Will Online Infographics Replace PowerPoint?
A new service launched that aspires to take the mediocrity and expense out of infographics. Rather than rely on Powerpoint's ho-hum charts or on pricey custom graphics, people whose task it is to present visual data have an alternative in an online infographic-creation service from Visual.ly.
Visual.ly says that in a world of data overload, representing facts visually is an important way to communicate essential information. Indeed, the use of infographics has been on the upswing, and not all of the ones produced are for corporate use. Browsing the blogs finds individuals creating infographics based on personal interests or cultural observations. For example, just this past week Inspiredm.com reposted infographics about how fat Americans will be in the future and what are the benefits of having a mustache. Some infographics are clearly tongue in cheek, but others are about serious subjects — the "fat Americans" infographic, while represented in a lively graphic style, is actually from the Medical Coding Career Guide that seems to suggest our impending obesity as a society is a good reason to study medical coding.
Visual.ly defines infographics as "design meets journalism meets analysis" or "story + data + design." At its most basic implementation, users pick a design and theme, which range from the cartoonish to the sophisticated, then select what type of data they want represented. The site then scours other sites for the pertinent information. For example, to compare activity on Twitter, you enter the @ name and Visual.ly searches the Twitter API for the most recent usage data. It then puts the data in context of the pre-designed layout. You choose to download or embed the file, but be prepared to wait a long time as the site pulls the data and generates the finished product.

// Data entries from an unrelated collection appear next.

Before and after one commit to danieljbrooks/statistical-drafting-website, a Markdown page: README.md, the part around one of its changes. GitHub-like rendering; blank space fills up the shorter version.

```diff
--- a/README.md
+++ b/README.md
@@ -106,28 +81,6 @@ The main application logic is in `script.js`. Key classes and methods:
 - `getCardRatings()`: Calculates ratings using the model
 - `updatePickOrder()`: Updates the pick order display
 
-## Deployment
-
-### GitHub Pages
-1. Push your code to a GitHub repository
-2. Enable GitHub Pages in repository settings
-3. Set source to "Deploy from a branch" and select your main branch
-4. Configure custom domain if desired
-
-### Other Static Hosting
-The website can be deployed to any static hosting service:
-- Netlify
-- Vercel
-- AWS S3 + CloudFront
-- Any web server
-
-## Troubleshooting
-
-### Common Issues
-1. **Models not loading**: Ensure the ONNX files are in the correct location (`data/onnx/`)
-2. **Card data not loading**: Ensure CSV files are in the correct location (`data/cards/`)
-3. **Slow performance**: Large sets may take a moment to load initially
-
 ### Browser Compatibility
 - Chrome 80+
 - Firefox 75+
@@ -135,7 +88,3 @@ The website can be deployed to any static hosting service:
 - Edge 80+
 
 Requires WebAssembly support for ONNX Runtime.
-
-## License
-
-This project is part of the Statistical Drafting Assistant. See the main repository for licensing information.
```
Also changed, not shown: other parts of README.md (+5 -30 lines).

Two portions of the infographic showing activity of the Twitter accounts for @CreativeProse and @InDesignMag. (Don't follow us yet? Sign up!)

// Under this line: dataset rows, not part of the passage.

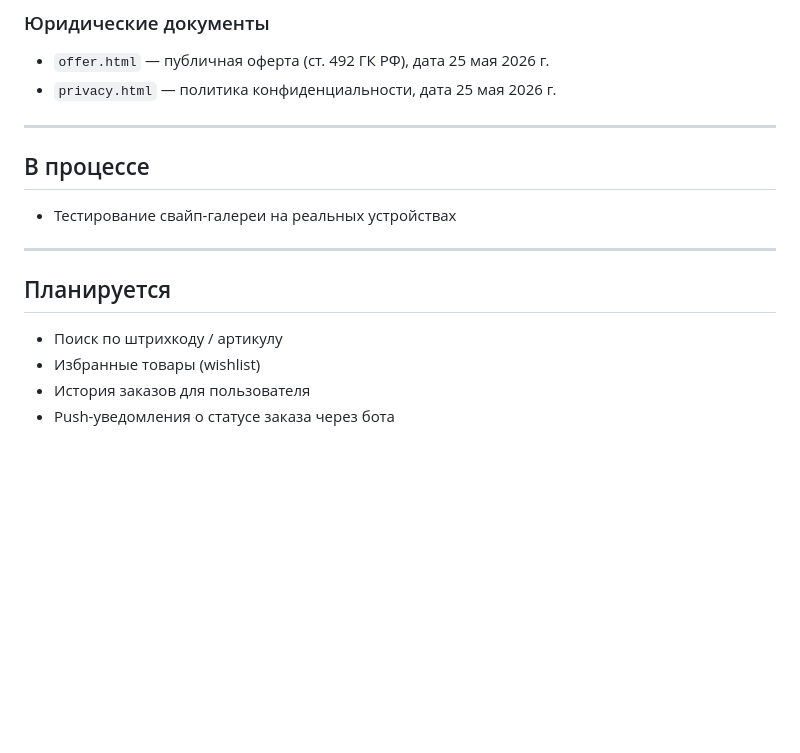
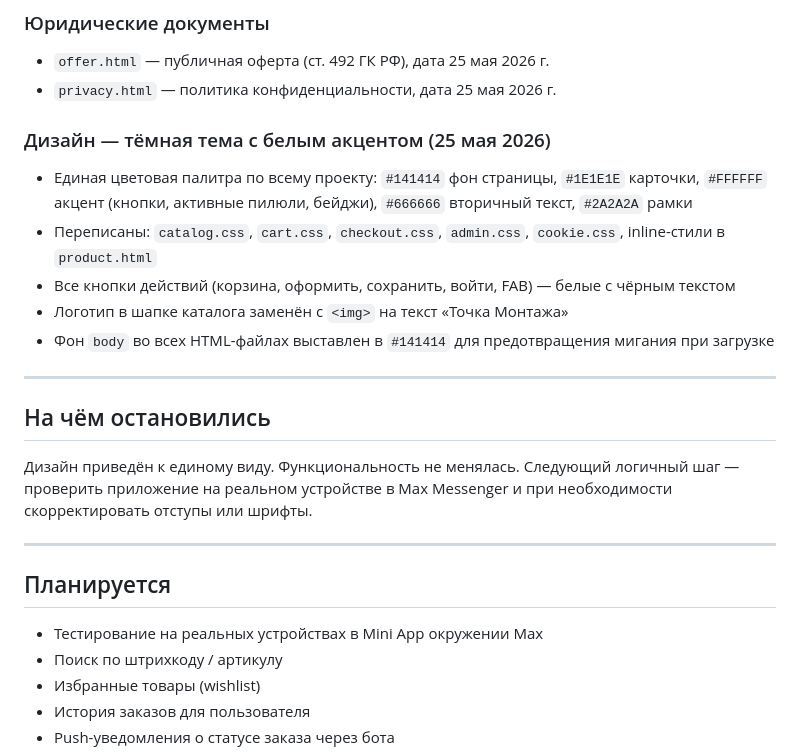
Before and after one commit to pitasovmaks-art/max-shop, a Markdown page: PROGRESS.md, the part around the change. Drawn GitHub-style; blank space fills up the shorter version.

Commit message:
Update PROGRESS.md: add white-accent theme session notes
Co-Authored-By: Claude Sonnet 4.6 <noreply@anthropic.com>

```diff
--- a/PROGRESS.md
+++ b/PROGRESS.md
@@ -84,16 +84,24 @@
 - `offer.html` — публичная оферта (ст. 492 ГК РФ), дата 25 мая 2026 г.
 - `privacy.html` — политика конфиденциальности, дата 25 мая 2026 г.
 
+### Дизайн — тёмная тема с белым акцентом (25 мая 2026)
+- Единая цветовая палитра по всему проекту: `#141414` фон страницы, `#1E1E1E` карточки, `#FFFFFF` акцент (кнопки, активные пилюли, бейджи), `#666666` вторичный текст, `#2A2A2A` рамки
+- Переписаны: `catalog.css`, `cart.css`, `checkout.css`, `admin.css`, `cookie.css`, inline-стили в `product.html`
+- Все кнопки действий (корзина, оформить, сохранить, войти, FAB) — белые с чёрным текстом
+- Логотип в шапке каталога заменён с `<img>` на текст «Точка Монтажа»
+- Фон `body` во всех HTML-файлах выставлен в `#141414` для предотвращения мигания при загрузке
+
 ---
 
-## В процессе
+## На чём остановились
 
-- Тестирование свайп-галереи на реальных устройствах
+Дизайн приведён к единому виду. Функциональность не менялась. Следующий логичный шаг — проверить приложение на реальном устройстве в Max Messenger и при необходимости скорректировать отступы или шрифты.
 
 ---
 
 ## Планируется
 
+- Тестирование на реальных устройствах в Mini App окружении Max
 - Поиск по штрихкоду / артикулу
 - Избранные товары (wishlist)
 - История заказов для пользователя
```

The site offers not only a way to create meaningful visualizations of hard-to-decipher statistical information but also to provide a social network of sorts, where people can post and share their data creations. The service is free, but Visual.ly says that it will offer a premium, paid version. It also says that it welcomes designers to submit layouts and themes to be added to the pool of available designs.

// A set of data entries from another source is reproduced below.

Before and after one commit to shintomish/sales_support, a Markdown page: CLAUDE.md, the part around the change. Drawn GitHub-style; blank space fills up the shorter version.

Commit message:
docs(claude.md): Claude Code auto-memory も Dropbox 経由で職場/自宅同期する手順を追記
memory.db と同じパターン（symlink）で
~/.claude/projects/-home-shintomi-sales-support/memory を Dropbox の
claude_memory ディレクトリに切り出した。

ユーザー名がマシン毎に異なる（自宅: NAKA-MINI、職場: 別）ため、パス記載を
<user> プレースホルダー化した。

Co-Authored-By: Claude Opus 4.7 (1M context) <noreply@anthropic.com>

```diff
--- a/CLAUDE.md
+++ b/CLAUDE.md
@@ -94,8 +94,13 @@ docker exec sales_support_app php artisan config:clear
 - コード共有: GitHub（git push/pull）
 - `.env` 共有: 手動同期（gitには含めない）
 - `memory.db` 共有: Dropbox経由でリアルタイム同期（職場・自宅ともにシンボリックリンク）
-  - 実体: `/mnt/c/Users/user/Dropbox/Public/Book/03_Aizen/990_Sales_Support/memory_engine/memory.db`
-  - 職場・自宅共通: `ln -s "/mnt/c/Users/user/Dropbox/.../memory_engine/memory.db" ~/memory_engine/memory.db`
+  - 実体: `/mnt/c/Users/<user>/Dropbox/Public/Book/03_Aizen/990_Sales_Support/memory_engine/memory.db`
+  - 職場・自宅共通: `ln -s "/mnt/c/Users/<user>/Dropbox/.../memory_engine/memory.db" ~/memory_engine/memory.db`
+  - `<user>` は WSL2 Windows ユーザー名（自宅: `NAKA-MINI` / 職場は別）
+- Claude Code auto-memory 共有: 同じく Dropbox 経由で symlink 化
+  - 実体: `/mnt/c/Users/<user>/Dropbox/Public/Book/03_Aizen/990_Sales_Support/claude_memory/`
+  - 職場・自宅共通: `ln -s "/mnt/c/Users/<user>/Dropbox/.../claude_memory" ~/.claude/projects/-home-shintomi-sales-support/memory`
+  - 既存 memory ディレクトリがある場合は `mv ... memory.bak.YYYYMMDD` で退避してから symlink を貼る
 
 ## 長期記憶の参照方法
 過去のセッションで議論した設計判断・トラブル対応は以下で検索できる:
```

Visual.ly is not the only site to offer data-visualization services, but its vision is big. Looking ahead it sees opportunities to serve up data dynamically on a mobile device so that an infographic is constantly updated.
Learn more by watching Visual.ly's promotional video.